children’s books often involve things like talking animals, but so
does George Orwell’s Animal
Farm, and that’s clearly not for children. Absurd
themes, elementary grammar, simple concepts, and childish
characterizations aren’t confined to the grade school or young
adult sections of your local bookstore. In short, the distinction
between children’s tales and novels for grown-ups is often tenuous
don’t think I ever saw Disney’s rendition of The
Jungle Book, but the book itself is excellent. Each story
is self-contained, though a few involve the same characters. The
first five of the seven stories are brilliant. And while the stories
are all in prose, at least one poem precedes each tale. One of my
favorites began “Tiger-Tiger”, which is in Q & A form:
of the hunter, hunter bold?
the watch was long and cold
of the quarry ye went to kill?
he crops in the jungle still
is the power that made your pride?
it ebbs from my flank and side
is the haste that ye hurry by?
I go to my lair to die
poem “Seal Lullaby” precedes the story “The White Seal”:
Hush ye, my baby, the night is behind us,
black are the waters that sparkled so green.
moon, o’er the combers, looks downwards to find us

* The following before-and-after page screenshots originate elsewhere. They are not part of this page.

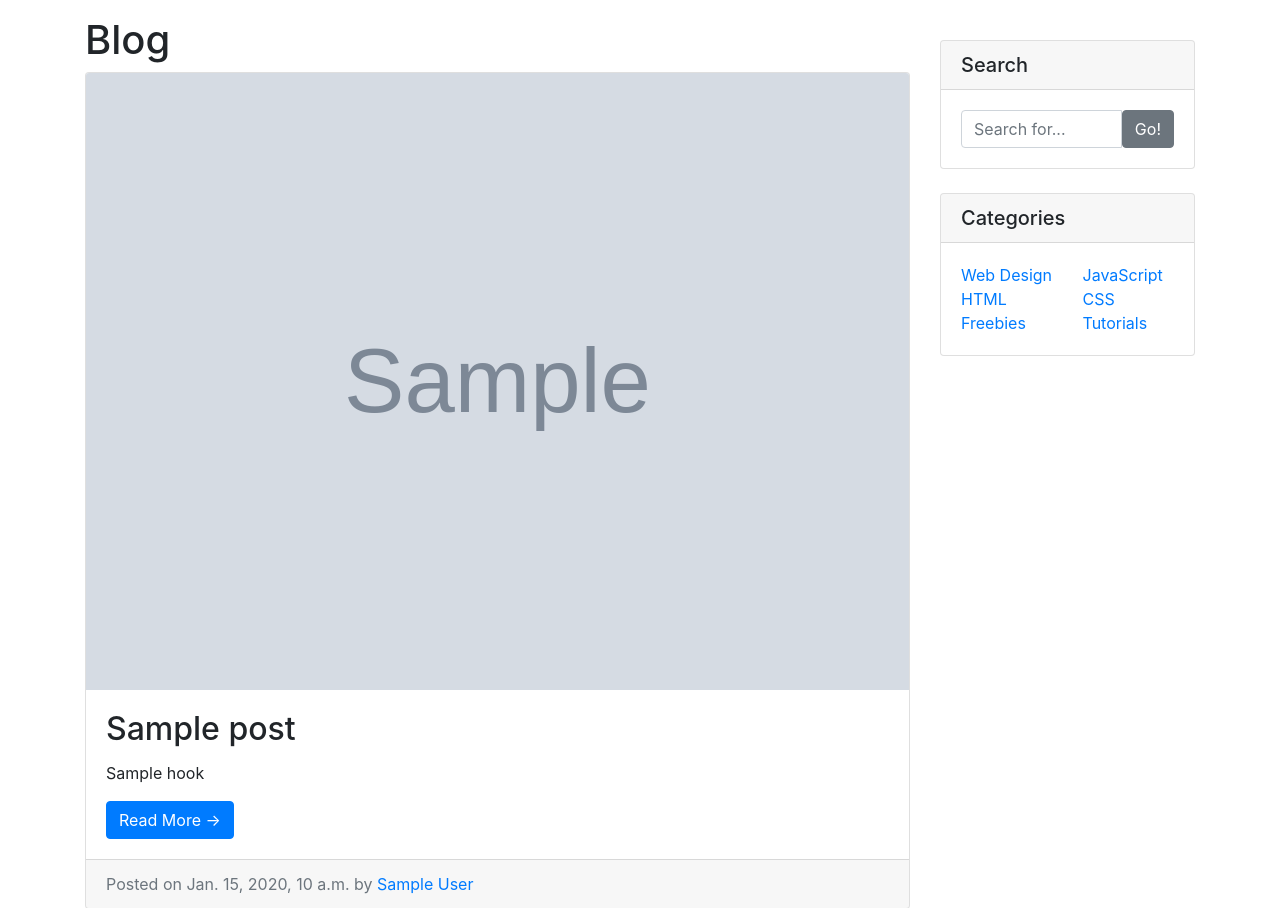
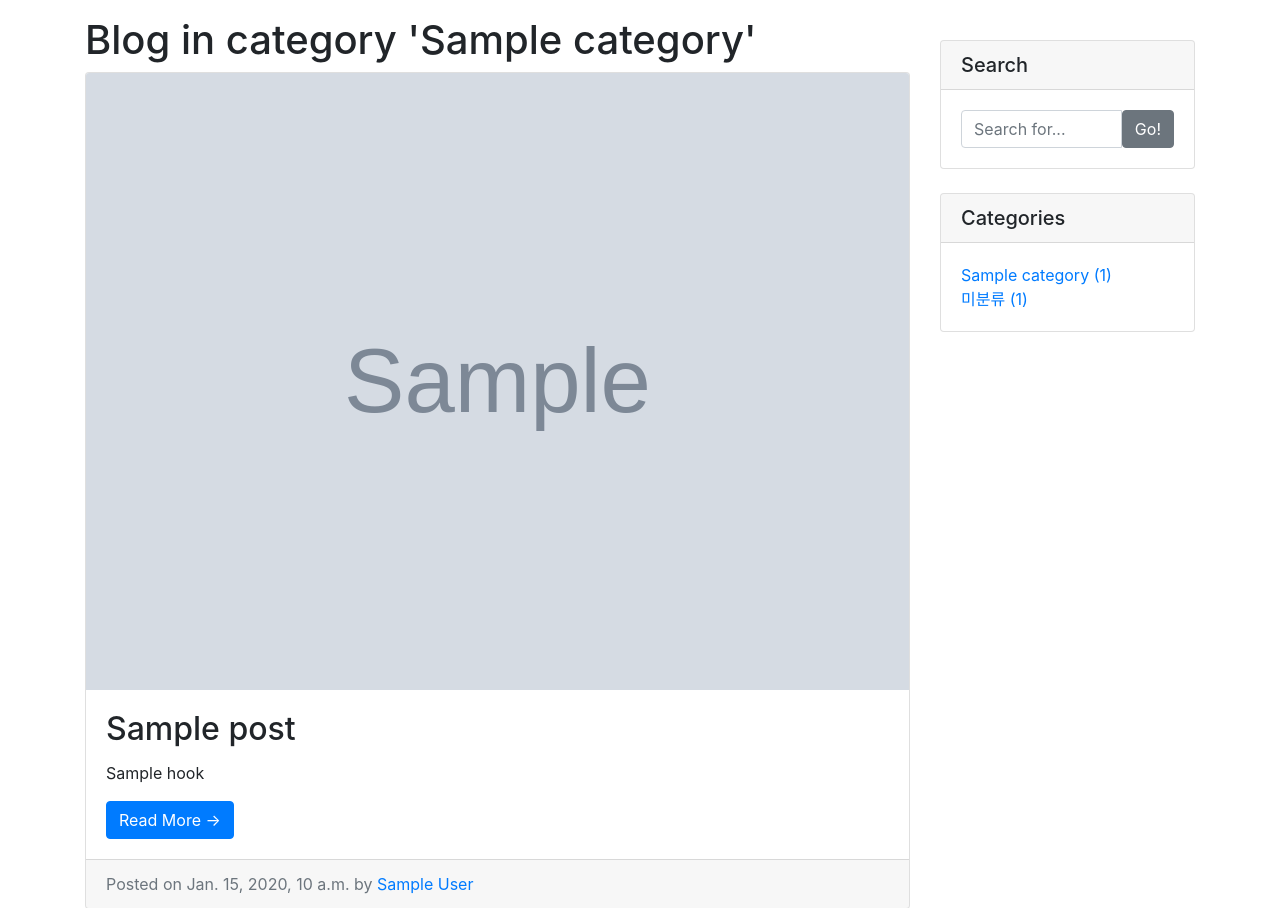
Before and after one commit to auddus16/DjangoBlog, a Django app: template blog_main/blog/templates/blog/post_list.html in a window 1280 px wide. Shown: the part 56-964 px from the top of the page. Run offline with Django 3.2, Linux system fonts and the light colour scheme; the template is opened without the code that fills it: most values are stand-ins (such as "Sample title", 1, 10 or a date in 2020); grey boxes marked "Sample" are stand-in pictures; some libraries are stand-ins or nearby versions.

Commit message:
Category view 수정

```diff
--- a/blog_main/blog/models.py
+++ b/blog_main/blog/models.py
@@ -12,6 +12,9 @@ class Category(models.Model):
     # method
     def __str__(self):
         return self.name
+
+    def get_absolute_url(self):
+        return f'/blog/category/{self.slug}/'
 
     # 복수형 내가 정하고 싶을 때 (inner class)
     class Meta:
@@ -40,5 +43,5 @@ class Post(models.Model):
     def get_absolute_url(self):
         return f'/blog/{self.pk}/'
 
-    def get_file_name(self):    # 파일명이 경로가 아닌 이름으로 나오게끔, 백에서
+    def get_file_name(self):    # 파일명이 경로가 아닌 이름으로 나오게 끔, 백에서
         return os.path.basename(self.attached_file.name)
--- a/blog_main/blog/templates/blog/base.html
+++ b/blog_main/blog/templates/blog/base.html
@@ -72,30 +72,16 @@
                     <h5 class="card-header">Categories</h5>
                     <div class="card-body">
                         <div class="row">
-                            <div class="col-lg-6">
+                            <div class="col-lg-12">
                                 <ul class="list-unstyled mb-0">
-                                    <li>
-                                        <a href="#">Web Design</a>
-                                    </li>
-                                    <li>
-                                        <a href="#">HTML</a>
-                                    </li>
-                                    <li>
-                                        <a href="#">Freebies</a>
-                                    </li>
-                                </ul>
-                            </div>
-                            <div class="col-lg-6">
-                                <ul class="list-unstyled mb-0">
-                                    <li>
-                                        <a href="#">JavaScript</a>
-                                    </li>
-                                    <li>
-                                        <a href="#">CSS</a>
-                                    </li>
-                                    <li>
-                                        <a href="#">Tutorials</a>
-                                    </li>
+                                    {% for c in categories %}
+                                        <li>
+                                            <a href="{{ c.get_absolute_url }}">{{ c.name }} ({{ c.post_set.count }})</a>
+                                        </li>
+                                    {% endfor %}
+                                <li>
+                                    <a href="/blog/category/no-category">미분류 ({{ count_posts_without_category }})</a>
+                                </li>
                                 </ul>
                             </div>
                         </div>
--- a/blog_main/blog/templates/blog/post_list.html
+++ b/blog_main/blog/templates/blog/post_list.html
@@ -4,7 +4,7 @@
 {% endblock %}
 {% block main_area %}
 
-<h1>Blog</h1>
+<h1>Blog {% if category %} in category '{{ category }}' {% endif %}</h1>
 
     {% for p in post_list %}
         <!-- Blog Post -->
--- a/blog_main/blog/urls.py
+++ b/blog_main/blog/urls.py
@@ -6,4 +6,5 @@ urlpatterns = [
     # path('<int:pk>/', views.single_post_page),  # <자료형:변수명> -> single_post_page의 매개변수로 넘어간다.
     path('<int:pk>/', views.PostDetail.as_view()),  # <자료형:변수명> -> single_post_page의 매개변수로 넘어간다.
     # path('', views.index)
+    path('category/<str:slug>/', views.show_category_posts)
 ]
```
Also changed, not shown: blog_main/blog/views.py (+57 -25 lines).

rest in the hollows that rustle between.
billow meets billow, then soft be thy pillow,
weary wee flipperling curl at thy ease!
storm shall not wake thee, nor shark overtake thee,
in the arms of the slow-swinging seas!
the Afterward, Jane Yolen quotes C.S. Lewis: “I am almost inclined
to set it up as a canon that a children’s story that is only
enjoyed by children is a bad children’s story.” Wikipedia’s
page on Children’s Literature makes it clear just how unclear the
distinction really is. Did you know some children’s books were
written not just for children but
actually by children? Simply put, categories are
prefer to label books based on the writer’s craft, his or her
command of the language, whether the characters are engaging, how
moving or insightful the telling is. Of course if books were
categorized according to those standards, we’d find out which were
truly juvenile. After all, if it’s true you can’t judge a book by
its cover, why should we judge a book by the category stamped on its